It's official: Disney and Lucasfilm will release a Star Wars movie every year long after your mortal soul has vanished from this Earth. Yes, your children, your grandchildren, and their children will be handing over their money for tickets, toys, games, and whatever other merchandising opportunities our ancestors think up for decades to come. And who could blame them? Making Star Wars is basically like printing money.
But with comes a lot of key questions. We do our best to address the five biggest questions facing fans today.
When will it take place?
Well, the best guess we have right now is that it will not take place during the timeline of the current nine movies. Considering in its original announcement, Disney made perfectly clear that these three new movies will be "separate from the episodic Skywalker saga." Now it's possible that these movies are taking place in a different part of the galaxy vastly removed from the events of the Skywalkers, but that's unlikely. It would be hard to place two massive intergalactic conflicts at the same time without overlapping characters. So it's more likely that this new series will take either long before or long after the events that we all know so well. And considering there's thousands of years of Jedi history—in books, video games, comics, and more—Disney and Lucasfilm has quite a bit of material to pick from.
Who will it be about?
Given the original announcement, it seems like it will have nothing to do with any of the characters we currently know. Now, if we want to get technical, the announcement only specified the "Skywalker saga." Maybe it's possible Rey—if she's not a Skywalker after all—could be part of these new movies. But even then, that would feel like a continuation of the current series. It's also likely, since he's hundreds of years old, Yoda could appear in any set of movies taking place long in the future. As one :

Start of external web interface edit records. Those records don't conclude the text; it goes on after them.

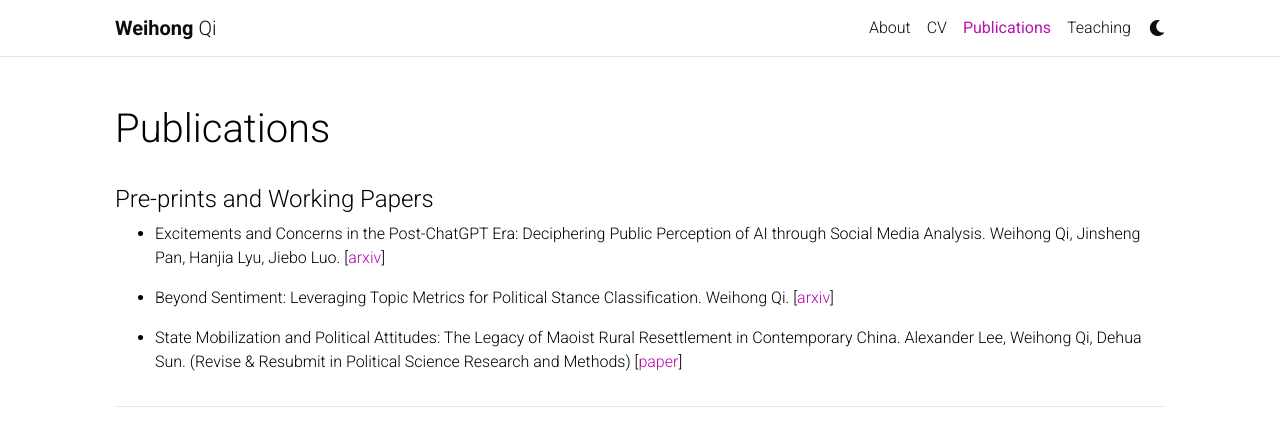
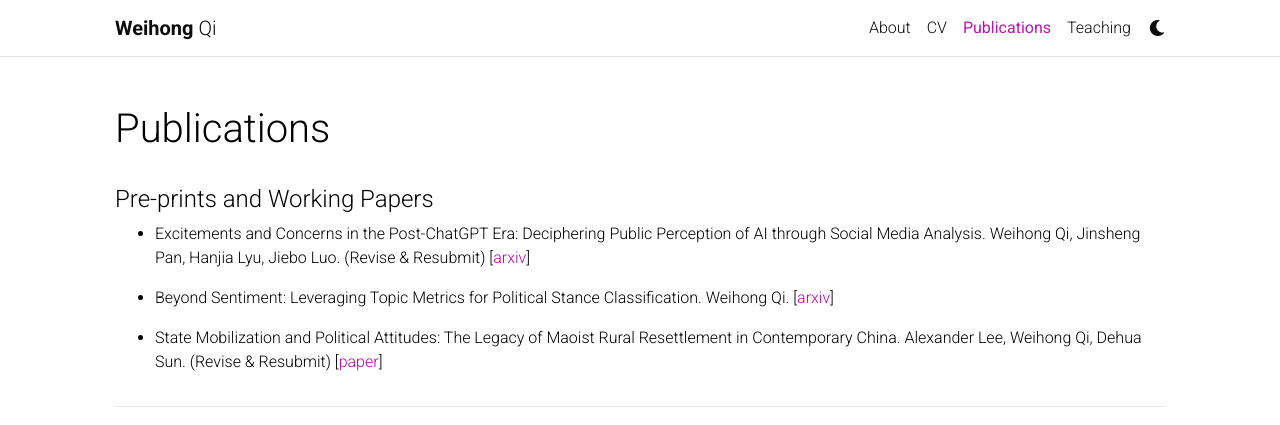
Before and after one commit to WeihongQ/weihongq.github.io, a Jekyll site: the page built from _pages/publications.md, in a window 1280 px wide, cut to the strip 0-425 px from the top of the page. Built offline with Jekyll 4.4.1, drawn with Linux system fonts in a browser that asks for light colours; comment, search, counter and statistics services are not loaded; a style sheet for code colours, icons or effects is not loaded.

Commit message:
update publications

```diff
--- a/_bibliography/papers.bib
+++ b/_bibliography/papers.bib
@@ -17,7 +17,7 @@
   selected={false},
   preview={psrm23.jpg},
   pdf={https://www.cambridge.org/core/journals/political-science-research-and-methods/article/election-symbols-and-vote-choice-evidence-from-india/4AA674319062BDF272A3C0509374C12F},
-  title={Election Symbols and Vote Vhoice: Evidence from India},
+  title={Election Symbols and Vote Choice: Evidence from India},
   author={Lee, Alexander and Qi, Weihong},
   journal={Political Science Research and Methods},
   pages={1--9},
--- a/_pages/publications.md
+++ b/_pages/publications.md
@@ -12,11 +12,11 @@ nav_order: 2
 
 #### Pre-prints and Working Papers
 
-- Excitements and Concerns in the Post-ChatGPT Era: Deciphering Public Perception of AI through Social Media Analysis. Weihong Qi, Jinsheng Pan, Hanjia Lyu, Jiebo Luo. [[arxiv](https://arxiv.org/pdf/2307.05809.pdf?trk=public_post_comment-text)]
+- Excitements and Concerns in the Post-ChatGPT Era: Deciphering Public Perception of AI through Social Media Analysis. Weihong Qi, Jinsheng Pan, Hanjia Lyu, Jiebo Luo. (Revise & Resubmit) [[arxiv](https://arxiv.org/pdf/2307.05809.pdf?trk=public_post_comment-text)]
 
 - Beyond Sentiment: Leveraging Topic Metrics for Political Stance Classification. Weihong Qi. [[arxiv](https://arxiv.org/pdf/2310.15429)]
 
-- State Mobilization and Political Attitudes: The Legacy of Maoist Rural Resettlement in Contemporary China. Alexander Lee, Weihong Qi, Dehua Sun. (Revise & Resubmit in Political Science Research and Methods) [[paper](https://www.rochester.edu/college/faculty/alexander_lee/wp-content/uploads/2021/11/draft_0520-public.pdf)]
+- State Mobilization and Political Attitudes: The Legacy of Maoist Rural Resettlement in Contemporary China. Alexander Lee, Weihong Qi, Dehua Sun. (Revise & Resubmit) [[paper](https://www.rochester.edu/college/faculty/alexander_lee/wp-content/uploads/2021/11/draft_0520-public.pdf)]
 
 
 <div class="publications">
```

It makes me wonder if this new trilogy was spawned from something Rian wrote for VIII or if it was a completely different idea from someone else that they wanted him back to direct. Like, as an example, we think we know that Luke is going to show Rey some early force teachings, and I wonder if Rian had so much he wanted to delve into there that he pitched an idea of a whole new trilogy.
This is an intriguing idea, which opens up the possibility of an Origins of the Jedi series or The First Jedi or Knights of the Old Republic, the last of which was explored in the beloved classic RPG series.
How will this work with the stand-alone movies and main saga?
Again, the best guess at this point is that the Skywalker storyline is likely done. I don't doubt that Disney would love to put subtle references or Easter Eggs into whatever comes next, but you probably shouldn't expect to see any of these characters again. Which is good! They shouldn't drag it on too long. I don't really have any interest in seeing Luke's great grandchildren do the same shit that he and his father did. If that's the case, then it's unlikely that they will continue the same numbering sequence as the current movies. This will be an entirely new series of movies, numbered I, II, and III.
Now, that doesn't really answer what will become of the stand-alone Star Wars films. I'd think they'll still use those to fill in small gaps of story (along with years between main films). And it's possible those would continue to take place during the Skywalker years. Obviously, Disney isn't going to give up another opportunity to release a movie every year.
Why Rian Johnson?
As we've seen in recent months, Disney and Lucasfilm is having a hell of a time working with directors. And it's clear, given the reportedly smooth sailing of The Last Jedi, the studio has really enjoyed working with Johnson. But beyond that, they must have a lot of confidence in Johnson's The Last Jedi, which should bode well for the quality of the next movie due out next month. Which brings us to the next question...
Should fans be worried?
It's always important to be skeptical, as one Reddit user pointed out "Hate to play the Devil's advocate, but this could also mean they just find Rian Johnson very easy and economical to work with—Star Wars is going to print money in any case." And that's true, Lucasfilm clearly wants as much creative control as possible, so it's likely Johnson gives them that. Of course, there's also always a worry that the more movies Disney and Lucasfilm makes, the more chances they have to screw up the most beloved sci-fi franchise of all time. That's totally fair. But keep in mind that Johnson's previous sci-fi work has been among the best of this decade. Plus, if Disney and Lucasfilm have this much confidence in him, we should too, at least until we see how The Last Jedi turns out.